> **What you are asked to do**: This exercise asks for every line of the material that includes the word "автоматической".

• • • •

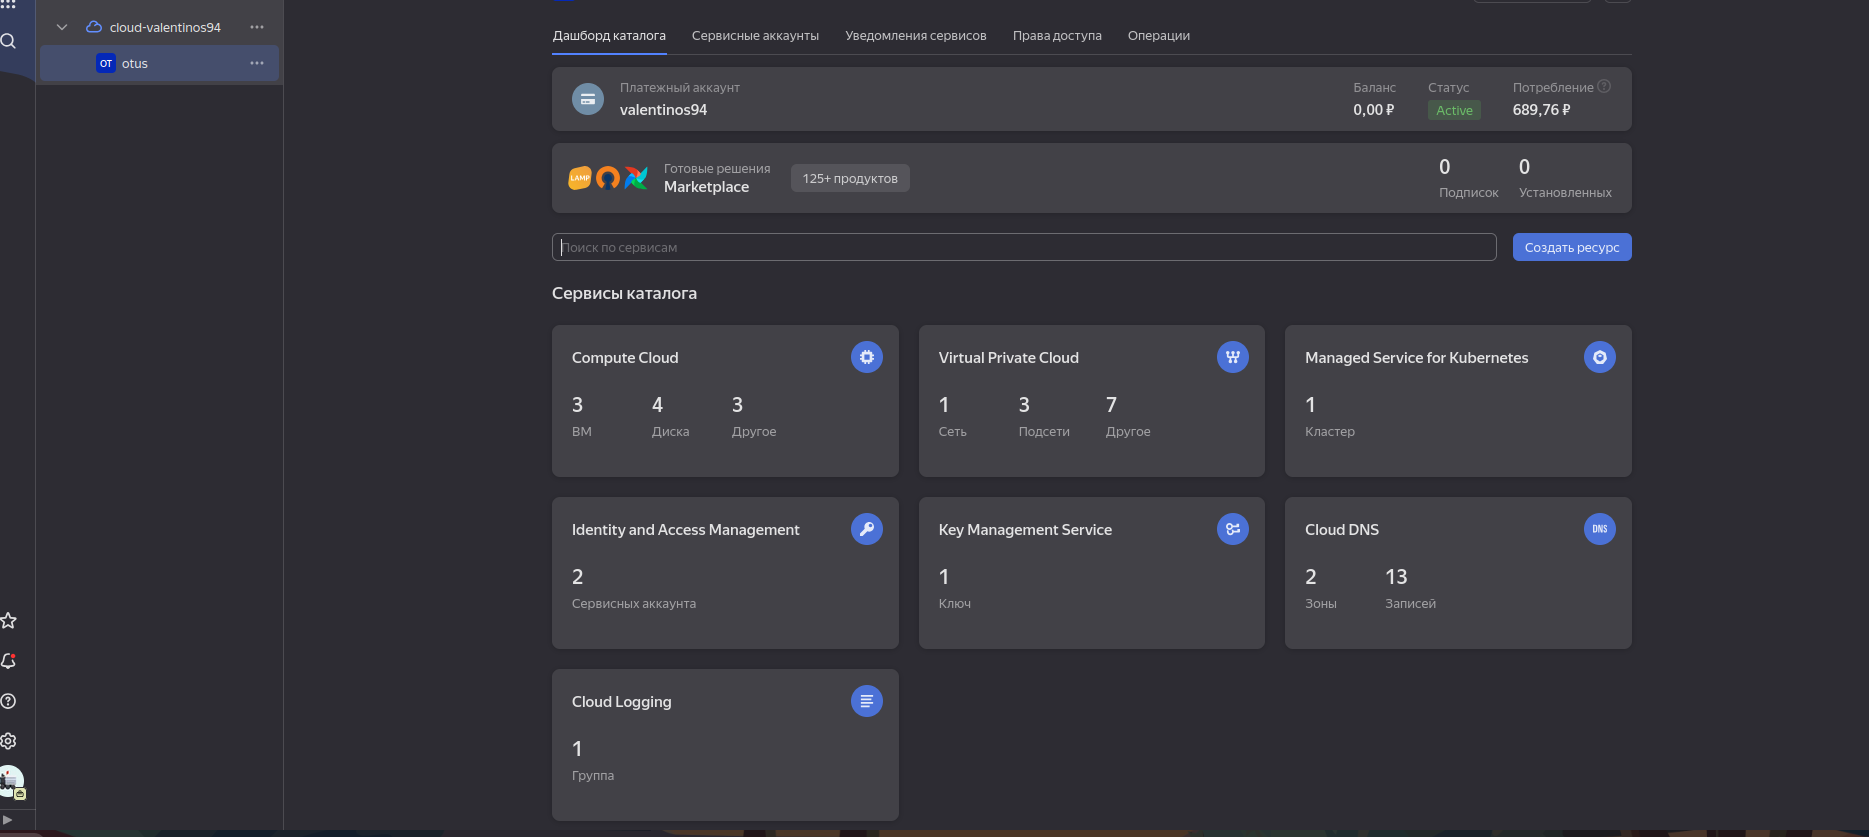
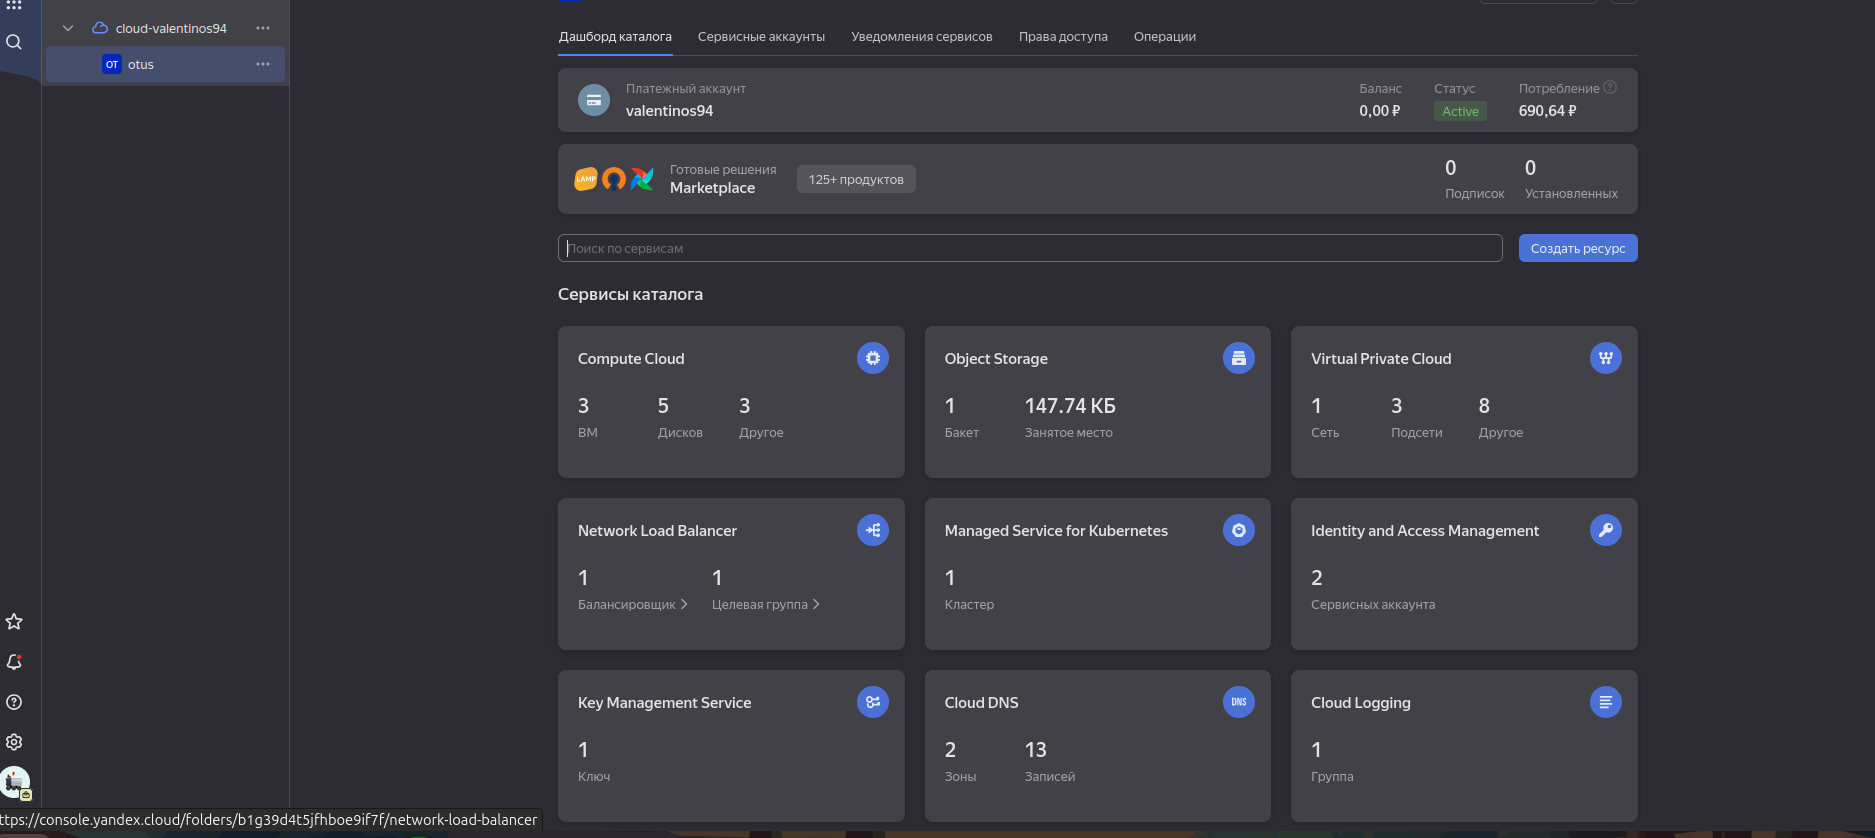
fix3: правка орфографии и части скриншотов

diff --git a/README.md b/README.md
@@ -439,7 +439,7 @@ $ yc compute instance list
 - namespace=argocd service-name=argocd-server  
 - namespace=app service-name=frontend  
 
-Предварительно прописаны сервисы типа NodePort и сами адреса портов, они должен совпадать с тем, что определяется в манифесте самого балансера.
+Предварительно прописаны сервисы типа NodePort и сами адреса портов, они должны совпадать с тем, что определяется в манифесте самого балансера.
 
 При первичном развертывании инфраструктуры terraform помимо самого nlb добавляет несколько связанных с ним ресурсов:
 - сам балансировщик
@@ -461,9 +461,11 @@ $ yc compute instance list
 Обработчики целевой группы:  
 ![screenshots/21-lb-listeners.png](screenshots/21-lb-listeners.png.png) 
 
-очень жаль, что у nlb нету красивой карты балансировки, как у alb, но это не помешает нам получить доступ к нашим сервисам извне!
+Проверка состояния целевых групп периодически может сигналить об ошибках доступности какой то из нод, на работу балансировщика в общем случае это не влияет.  
 
-после запуска балансировщика при первичной установке инфраструктуры и автоматической установки прикладного ПО проверяем доступность указанных сервисов по адресам:
+Очень жаль, что у nlb нету красивой карты балансировки, как у alb, но это не помешает нам получить доступ к нашим сервисам извне!  
+
+После запуска балансировщика при первичной установке инфраструктуры и автоматической установки прикладного ПО проверяем доступность указанных сервисов по адресам:
 
 - http://158.160.131.99:81 - графана  
 ![screenshots/22-external-grafna.png](screenshots/22-external-grafna.png)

• • • •

> **Answer to this task**:
-после запуска балансировщика при первичной установке инфраструктуры и автоматической установки прикладного ПО проверяем доступность указанных сервисов по адресам:
+После запуска балансировщика при первичной установке инфраструктуры и автоматической установки прикладного ПО проверяем доступность указанных сервисов по адресам:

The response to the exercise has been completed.